*Work item*
Check each line of the entries for "first" and report the ones that have it.

Provided data section start

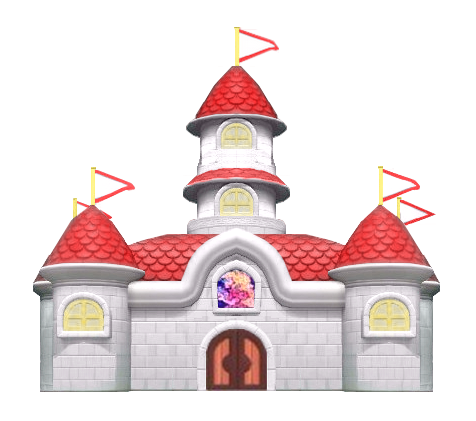
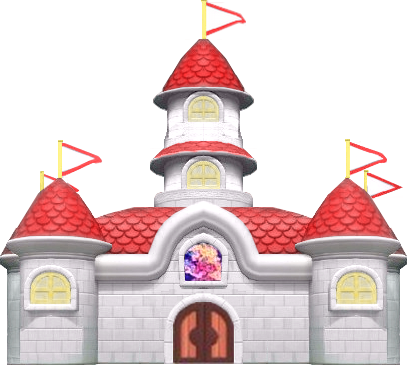
woensdag

diff --git a/styles/style.css b/styles/style.css
@@ -11,52 +11,190 @@ body {
   margin:0;
 }
 
-section:first-child {
-  width: 200vh;
-  height:100vh;
-  background-color: lightblue;
-}
-
-ul:first-child {
-  padding: 0;
-  margin:0;
-}
-
-section:first-child li:first-child {
-  width: 200vh;
-  height:20vh;
-  background-color: green;
-  position: relative;
-  bottom: -32em;
-  list-style: none;
-}
-
-section:first-child li:nth-of-type(2) {
-  /* image */
-}
-
-ul:nth-of-type(2) {
-  padding: 0;
-  margin:0;
-}
-
-
-
-
-section:nth-of-type(2){
-  background-color: peru;
-  width: 200vh;
+/* Alle sections */
+section {
+  width: 100vw;
   height:100vh;
 }
 
-section:nth-of-type(2) li:first-child {
-  background-color: grey;
-  width: 200vh;
-  height:20vh;
+
+
+/* Level 1*/
+section:nth-of-type(1) {
   position: relative;
-  bottom: -32em;
-  list-style-type: none;
-  list-style: none;
+  background-image: 
+    linear-gradient(
+      DeepSkyBlue,
+      lightblue 85%,
+      forestgreen 85% 87%,
+      darkgreen 89%,
+      BurlyWood  90%
+    );
+}
+
+
+/* Kasteel en co */
+section:nth-of-type(1) img:nth-of-type(1) {
+  position: absolute;
+  bottom:16%;
+  right:5%;
+  width:30%;
+}
+
+section:nth-of-type(1) img:nth-of-type(2) {
+  position: absolute;
+  top:5%;
+  left:10%;
+  width:30%;
+}
+
+section:nth-of-type(1) img:nth-of-type(3) {
+  position: absolute;
+  top:10%;
+  right:10%;
+  width:8%;
+}
+
+section:nth-of-type(1) img:nth-of-type(4) {
+  position: absolute;
+  top:50%;
+  left:15%;
+  width: 3%;
+}
+
+section:nth-of-type(1) img:nth-of-type(5) {
+  position: absolute;
+  top:45%;
+  left:20%;
+  width: 3%;
+}
+
+section:nth-of-type(1) img:nth-of-type(6) {
+  position: absolute;
+  top:40%;
+  left:25%;
+  width: 3%;
+}
+
+section:nth-of-type(1) img:nth-of-type(7) {
+  position: absolute;
+  top:45%;
+  left:30%;
+  width: 3%;
+}
+
+section:nth-of-type(1) img:nth-of-type(8) {
+  position: absolute;
+  top:50%;
+  left:35%;
+  width: 3%;
+}
+
+section:nth-of-type(1) img:nth-of-type(9) {
+  position: absolute;
+  top:45%;
+  left:40%;
+  width: 3%;
+}
+
+section:nth-of-type(1) img:nth-of-type(10) {
+  position: absolute;
+  top:40%;
+  left:45%;
+  width: 3%;
+}
+
+section:nth-of-type(1) img:nth-of-type(11) {
+  position: absolute;
+  top:45%;
+  left:50%;
+  width: 3%;
+}
+
+section:nth-of-type(1) img:nth-of-type(12) {
+  position: absolute;
+  top:50%;
+  left:55%;
+  width: 3%;
+}
+
+section:nth-of-type(1) img:nth-of-type(13) {
+  position: absolute;
+  bottom:15%;
+  left:5%;
+  width: 7%;
+  z-index: 100;
+}
+
+section:nth-of-type(1) img:nth-of-type(14) {
+  position: absolute;
+  width: 100%;
+  bottom:0%
+}
+
+
+/* kelder */
+section:nth-of-type(2) {
+  position: relative;
+  background-color:black;
+  z-index: -1000;
+ 
+}
+
+section:nth-of-type(2) img:nth-of-type(1) {
+  position: absolute;
+  width: 100%;
+  bottom:0%;
+}
+
+section:nth-of-type(2) img:nth-of-type(2) {
+  position: absolute;
+  width: 100%;
+  top:0%;
+}
+
+section:nth-of-type(2) img:nth-of-type(3) {
+  position: absolute;
+  width: 10%;
+  left: 20%;
+  bottom:19%;
+  z-index: -10;
+}
+
+section:nth-of-type(2) img:nth-of-type(4) {
+  position: absolute;
+  width: 10%;
+  left: 50%;
+  bottom:19%;
+  z-index: -10;
+}
+
+section:nth-of-type(2) img:nth-of-type(5) {
+  position: absolute;
+  width: 10%;
+  left: 80%;
+  bottom:19%;
+  z-index: -10;
+}
+
+/* section:nth-of-type(2) ol {
+  position: absolute;
+  width: 5%;
+  bottom:18%;
+} */
+
+section:nth-of-type(2) li:nth-of-type(1){
+  position: absolute;
+  left: 10%;
+  width: 5%;
+  bottom:21%;
+}
+
+section:nth-of-type(2) li:nth-of-type(2){
+  position: absolute;
+  left: 30%;
+  width: 5%;
+  bottom:20%;
 }
 
 

diff --git a/index.html b/index.html
@@ -19,22 +19,59 @@
 
     <main>
       <!-- level 1 -->
+
       <section>
-        <ul>
-          <li></li>
-          <li><img src="./images/castle.PNG" alt="Kasteel" /></li>
-		  <li></li>
-		  <li></li>
-        </ul>
+		<img src="./images/castle.PNG" alt="Kasteel" />
+		<img src="./images/clouds.png" alt="Wolken">
+		<img src="./images/small-cloud.png" alt="Kleine-wolk">
+		<img src="./images/coin.png" alt="ster">
+		<img src="./images/coin.png" alt="ster">
+		<img src="./images/coin.png" alt="ster">
+		<img src="./images/coin.png" alt="ster">
+		<img src="./images/coin.png" alt="ster">
+		<img src="./images/coin.png" alt="ster">
+		<img src="./images/coin.png" alt="ster">
+		<img src="./images/coin.png" alt="ster">
+		<img src="./images/coin.png" alt="ster">
+		<img src="./images/peach1.png" alt="peach">
+		<img src="./images/vloer-level1.png" alt="vloer-bovenwereld">
       </section>
 
-      <!-- level 2 -->
+
+      <!-- level 2  -->
       <section>
-        <ul>
-          <li></li>
-          <li></li>
-        </ul>
-      </section>
+		  <img src="./images/underground-floor.png" alt="Vloer">
+		  <img src="./images/plafond.png" alt="plafond">
+		  <img src="./images/buis.png" alt="buis">
+		  <img src="./images/buis.png" alt="buis">
+		  <img src="./images/buis.png" alt="buis">
+
+		  <!-- princessen -->
+		  <ul>
+			  <li>
+				  <img src="./images/peach2.png" alt="1985">
+			  </li>
+			  <li>
+				<img src="./images/peach3.png" alt="1991">
+			</li>
+			<li>
+				<img src="" alt="">
+			</li>
+			<li>
+				<img src="" alt="">
+			</li>
+			<li>
+				<img src="" alt="">
+			</li>
+			<li>
+				<img src="" alt="">
+			</li>
+		</ul>
+      </section> 
+
+
+
+
 
       <!-- de tijdlijn zelf is een ordered list -->
 
@@ -45,7 +82,7 @@
       <!-- in elk listitem staat nu een link -->
       <!-- de link kun je vullen met jouw content -->
       <!-- of in zijn geheel vervangen door jouw content -->
-      <ol>
+      <!-- <ol>
         <li>
           <a href="#">eerste punt in tijd</a>
         </li>
@@ -73,7 +110,7 @@
         <li>
           <a href="#">negende punt in tijd</a>
         </li>
-      </ol>
+      </ol> -->
     </main>
 
     <script src="scripts/script.js"></script>
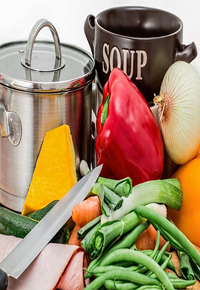
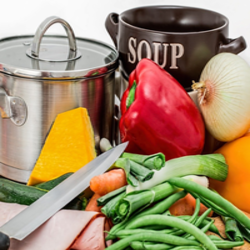
modif navbar + add footer

diff --git a/public/Css/navbar.css b/public/Css/navbar.css
@@ -1,16 +1,15 @@
-/* navbar-fixed-left */
 #navbar-custom{
-    background-color: #B5FFA0;
+    background-color: darkcyan;
+    padding-top: 8px;
 }
 a {
-    color: #489533;
     font-size: 17px;
 }
 a:hover{
     color: rgb(80, 80, 80);
 }
 #logo{
-    font-size: 45px;
+    font-size: 25px;
     padding-left: 28px;
 }
 
@@ -21,97 +20,14 @@ a:hover{
 .dropdown-item{
     font-size: 14px;
 }
-@media (max-width: 767px) {
-    .navbar-text {
-      margin-top: 15px;
-      margin-bottom: 15px;
-      padding-right: 15px;
-      padding-left: 15px;
-    }
-  }
-  
-  .navbar-fixed-left {
-      padding-top: 10px;
-      width: 260px;
-      position: fixed;
-      border-radius: 0;
-      height: 100%;
-      z-index: 1029;
-  }
-  
-  .navbar-fixed-left .navbar-nav {
-      float: left;
-      margin: 0;
-  }
-  
-  .navbar-fixed-left .navbar-nav > li {
-      float: none; 
-      width: 159px;
-  }
-  
-  .navbar-fixed-left .navbar-nav > li > a {
-      padding-top: 10px;
-      padding-bottom: 10px;
-      line-height: 20px;
-  } 
-  
-  .navbar-fixed-left .navbar-nav .open .dropdown-menu {
-      position: absolute;
-      float: left;
-      background-color: #fff;
-      min-width: 160px;
-      border: 1px solid #ccc;
-      border: 1px solid rgba(0, 0, 0, .15);
-      border-width: 0 1px 1px;
-      border-radius: 0 0 4px 4px;
-      -webkit-box-shadow: 0 6px 12px rgba(0, 0, 0, .175);
-              box-shadow: 0 6px 12px rgba(0, 0, 0, .175);
-  }
-  
-  /* set default padding container */
-  .navbar-fixed-left + .container,
-  .navbar-fixed-left + .container-fluid {
-      padding-left: 80px;
-  }
-  .app-main-content {
-      padding-top: 0px;
-      margin-left: 250px;
-      padding-top: 25px;
-  }
-  @media (max-width: 767px) {
-      .navbar-fixed-left {
-          width: 60px;
-      }
-  
-      .navbar-fixed-left + .container,
-      .navbar-fixed-left + .container-fluid {
-          padding-left: 80px;
-      }
-      .navbar-fixed-left .navbar-nav > li {
-          width: 59px;
-      }
-      .navbar-fixed-left .navbar-nav > li > .dropdown-menu {
-          margin-top: -30px;
-          margin-left: 50px;
-      }
-  }
 
-  /* navbar-fixed dropdown */
-  
-  @media (max-width: 767px) {
-    .navbar-fixed-left .navbar-nav .open .dropdown-menu > li > a {
-      color: #333;
-    }
-    .navbar-fixed-left .navbar-nav .open .dropdown-menu > li > a:hover,
-    .navbar-fixed-left .navbar-nav .open .dropdown-menu > li > a:focus {
-      color: #262626;
-      background-color: #f5f5f5;
-    }
-    .navbar-fixed-left .navbar-nav .open .dropdown-menu > .active > a,
-    .navbar-fixed-left .navbar-nav .open .dropdown-menu > .active > a:hover,
-    .navbar-fixed-left .navbar-nav .open .dropdown-menu > .active > a:focus {
-      color: #fff;
-      background-color: #337ab7;
-    }
-  
-  }
+.search{
+    color: black;
+    border-color: black;
+}
+
+.search:hover{
+    color: white;
+    border-color: black;
+    background-color: teal;
+}

diff --git a/public/Css/home.css b/public/Css/home.css
@@ -1,13 +1,12 @@
 img {
-    width: 200px;
-    height: 290px;
+    width: 250px;
+    height: 250px;
     border-radius: 5px 5px 0 0;
-
 }
 
 img:hover {
-    width: 240px;
-    height: 350px;
+    width: 290px;
+    height: 290px;
 }
 
 .card {
@@ -15,16 +14,16 @@ img:hover {
     transition: 0.3s;
     border-radius: 5px;
     display: inline-block;
-    width: 21%;
+    width: 25%;
     text-align: center;
 }
 
 .card:hover {
     box-shadow: 0 8px 16px 0 rgba(0, 0, 0, 0.2);
     display: inline-block;
-    width: 25%;
+    width: 30%;
 }
 
-.container {
-    padding: 2px 16px;
+.container{
+    text-align: center;
 }

diff --git a/public/Css/footer.css b/public/Css/footer.css
@@ -1,0 +1,17 @@
+.footer{
+    background-color: darkcyan;
+    margin-top: 25px;
+}
+
+.row{
+    margin-bottom: 10px;
+}
+
+.qsn{
+    font-size: 14px;
+    padding-top: 11px;
+}
+
+a{
+    color: lightcyan;
+}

Provided data section end

*Result of the exercise*
-section:first-child {
-ul:first-child {
-section:first-child li:first-child {
-section:first-child li:nth-of-type(2) {
-section:nth-of-type(2) li:first-child {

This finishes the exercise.